◆ **WORK INSTRUCTION**:
Check each line of the records below for the word "METER" and copy those where it appears.

◆ **RECORDS FOR PROCESSING**:
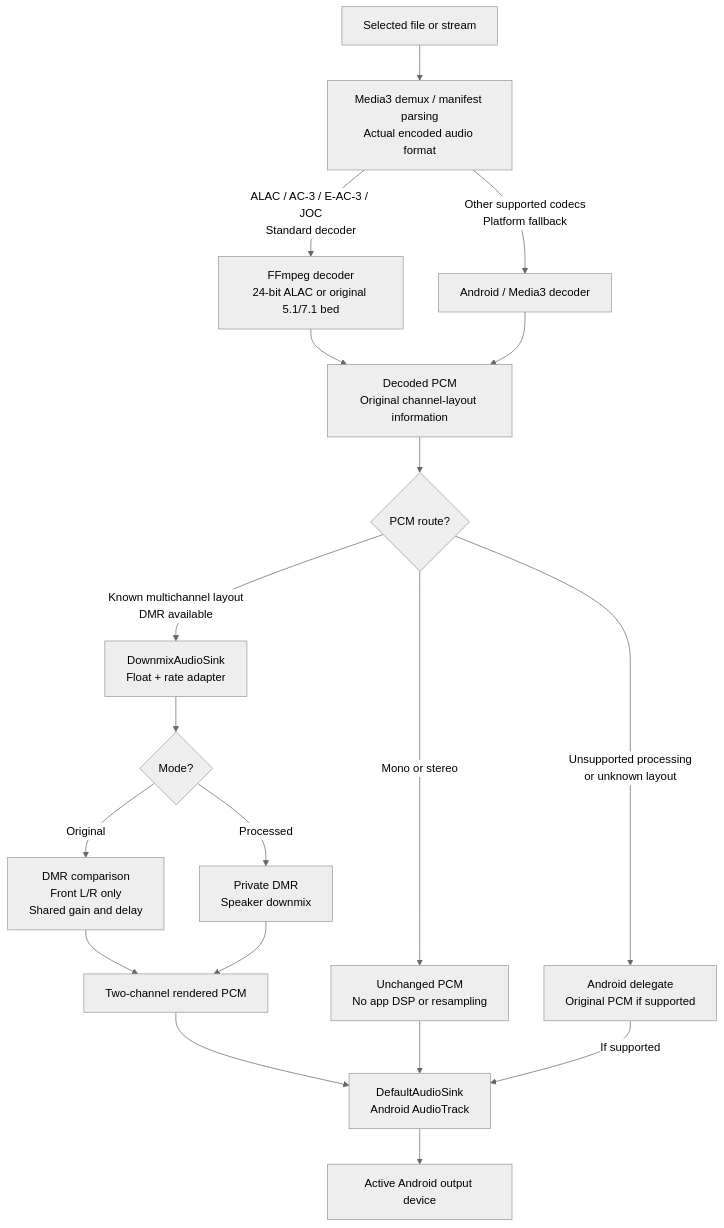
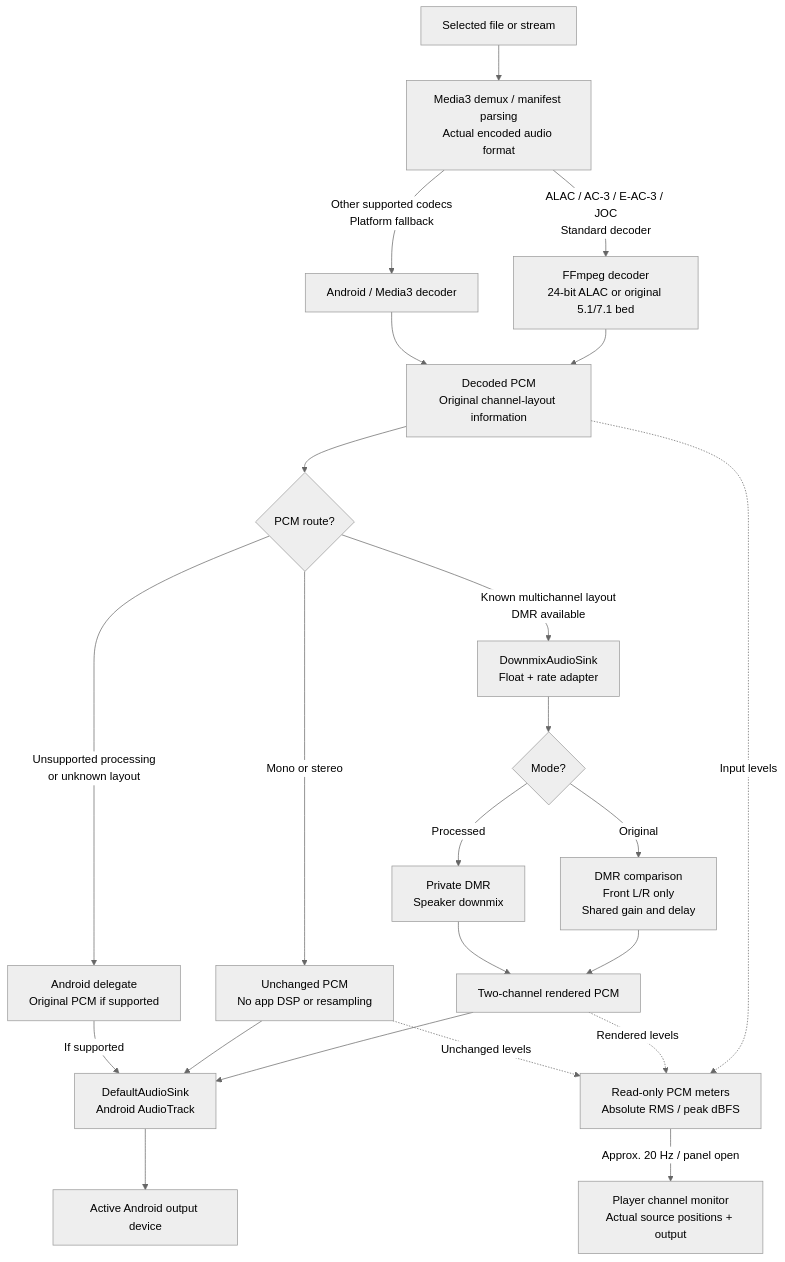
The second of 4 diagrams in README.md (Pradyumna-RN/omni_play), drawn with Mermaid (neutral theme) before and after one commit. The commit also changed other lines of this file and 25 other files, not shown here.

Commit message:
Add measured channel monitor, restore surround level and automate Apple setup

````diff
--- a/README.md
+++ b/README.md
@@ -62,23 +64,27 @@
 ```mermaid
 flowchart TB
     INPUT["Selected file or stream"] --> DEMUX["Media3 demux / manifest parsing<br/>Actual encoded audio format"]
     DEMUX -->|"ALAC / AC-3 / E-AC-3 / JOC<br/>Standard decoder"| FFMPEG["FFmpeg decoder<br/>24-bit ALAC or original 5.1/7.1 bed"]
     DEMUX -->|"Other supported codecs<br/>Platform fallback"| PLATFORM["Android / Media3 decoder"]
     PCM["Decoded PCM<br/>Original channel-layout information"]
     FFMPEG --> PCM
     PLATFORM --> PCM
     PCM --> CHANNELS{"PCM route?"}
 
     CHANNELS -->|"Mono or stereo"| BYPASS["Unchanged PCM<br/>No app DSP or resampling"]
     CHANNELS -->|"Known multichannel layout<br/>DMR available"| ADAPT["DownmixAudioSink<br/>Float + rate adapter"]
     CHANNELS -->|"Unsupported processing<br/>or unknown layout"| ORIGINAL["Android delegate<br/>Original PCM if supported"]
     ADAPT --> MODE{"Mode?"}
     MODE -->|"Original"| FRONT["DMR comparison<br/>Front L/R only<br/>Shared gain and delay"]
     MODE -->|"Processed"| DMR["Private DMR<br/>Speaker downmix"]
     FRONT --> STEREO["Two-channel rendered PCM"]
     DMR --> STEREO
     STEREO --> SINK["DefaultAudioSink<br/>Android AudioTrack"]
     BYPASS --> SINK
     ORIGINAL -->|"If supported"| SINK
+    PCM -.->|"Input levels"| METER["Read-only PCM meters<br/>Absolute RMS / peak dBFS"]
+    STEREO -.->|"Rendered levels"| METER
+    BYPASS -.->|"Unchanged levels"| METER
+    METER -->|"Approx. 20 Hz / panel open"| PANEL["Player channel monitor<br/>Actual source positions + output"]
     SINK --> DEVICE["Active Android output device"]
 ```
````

==

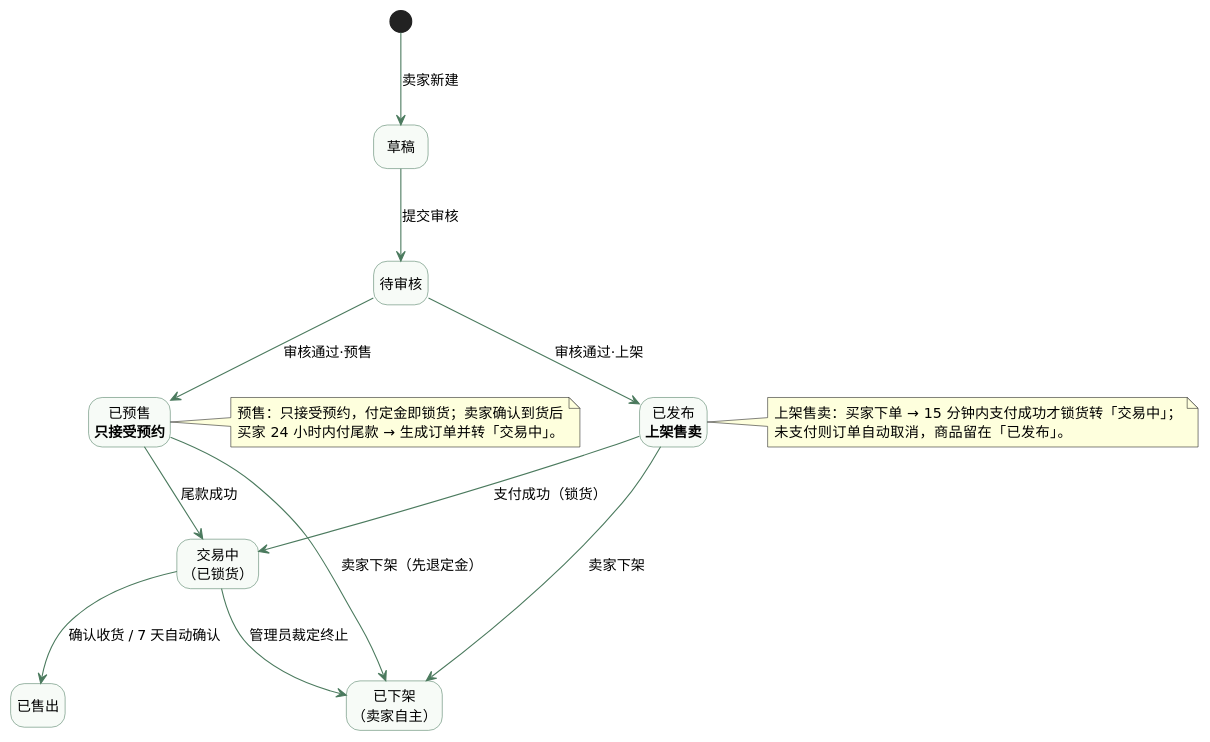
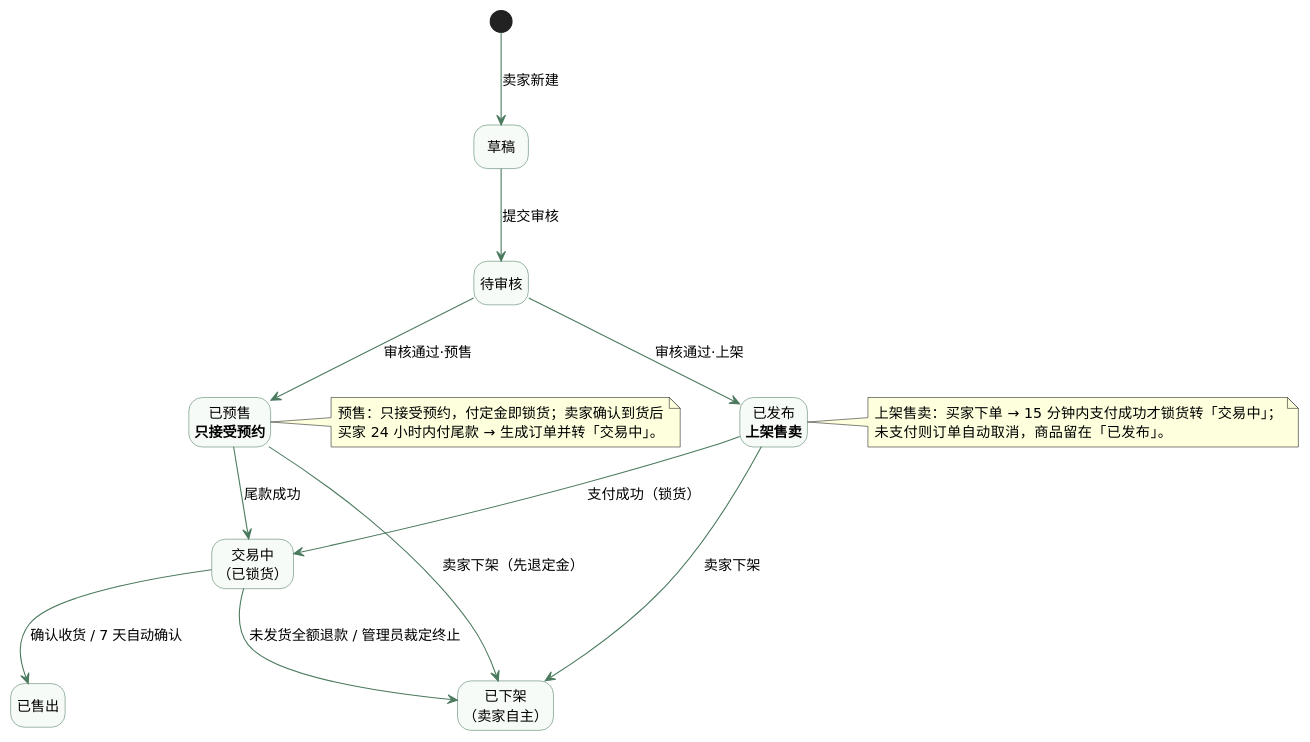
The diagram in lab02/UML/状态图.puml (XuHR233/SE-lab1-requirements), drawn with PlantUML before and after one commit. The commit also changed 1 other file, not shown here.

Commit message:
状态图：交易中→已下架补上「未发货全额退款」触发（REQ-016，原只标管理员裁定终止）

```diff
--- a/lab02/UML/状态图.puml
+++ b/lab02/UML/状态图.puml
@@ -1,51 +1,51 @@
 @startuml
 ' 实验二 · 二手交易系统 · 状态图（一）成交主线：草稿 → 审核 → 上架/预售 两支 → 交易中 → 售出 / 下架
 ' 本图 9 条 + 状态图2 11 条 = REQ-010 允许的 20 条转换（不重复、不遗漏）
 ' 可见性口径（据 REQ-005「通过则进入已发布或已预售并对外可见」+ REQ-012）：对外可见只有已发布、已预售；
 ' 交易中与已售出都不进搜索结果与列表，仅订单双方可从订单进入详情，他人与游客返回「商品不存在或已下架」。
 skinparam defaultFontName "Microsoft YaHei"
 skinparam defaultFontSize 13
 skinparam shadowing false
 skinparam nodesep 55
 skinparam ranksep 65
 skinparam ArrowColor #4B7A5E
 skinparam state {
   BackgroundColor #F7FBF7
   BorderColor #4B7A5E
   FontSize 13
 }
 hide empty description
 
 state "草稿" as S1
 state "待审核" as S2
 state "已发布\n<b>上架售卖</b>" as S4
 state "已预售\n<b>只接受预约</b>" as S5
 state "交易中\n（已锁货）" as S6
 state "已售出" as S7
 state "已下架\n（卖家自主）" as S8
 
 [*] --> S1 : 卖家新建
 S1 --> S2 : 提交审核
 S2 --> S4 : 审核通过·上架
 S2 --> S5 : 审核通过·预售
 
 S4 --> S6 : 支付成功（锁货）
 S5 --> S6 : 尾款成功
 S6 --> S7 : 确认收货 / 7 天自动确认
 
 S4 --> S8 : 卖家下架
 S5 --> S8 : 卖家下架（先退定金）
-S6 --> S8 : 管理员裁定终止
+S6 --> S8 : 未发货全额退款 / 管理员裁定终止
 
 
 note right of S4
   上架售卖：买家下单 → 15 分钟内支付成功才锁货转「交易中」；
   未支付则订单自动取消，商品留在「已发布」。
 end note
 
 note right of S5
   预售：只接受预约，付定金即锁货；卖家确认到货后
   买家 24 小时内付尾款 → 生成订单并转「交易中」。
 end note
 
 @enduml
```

◆ **ANSWER AREA**:
+    PCM -.->|"Input levels"| METER["Read-only PCM meters<br/>Absolute RMS / peak dBFS"]
+    STEREO -.->|"Rendered levels"| METER
+    BYPASS -.->|"Unchanged levels"| METER
+    METER -->|"Approx. 20 Hz / panel open"| PANEL["Player channel monitor<br/>Actual source positions + output"]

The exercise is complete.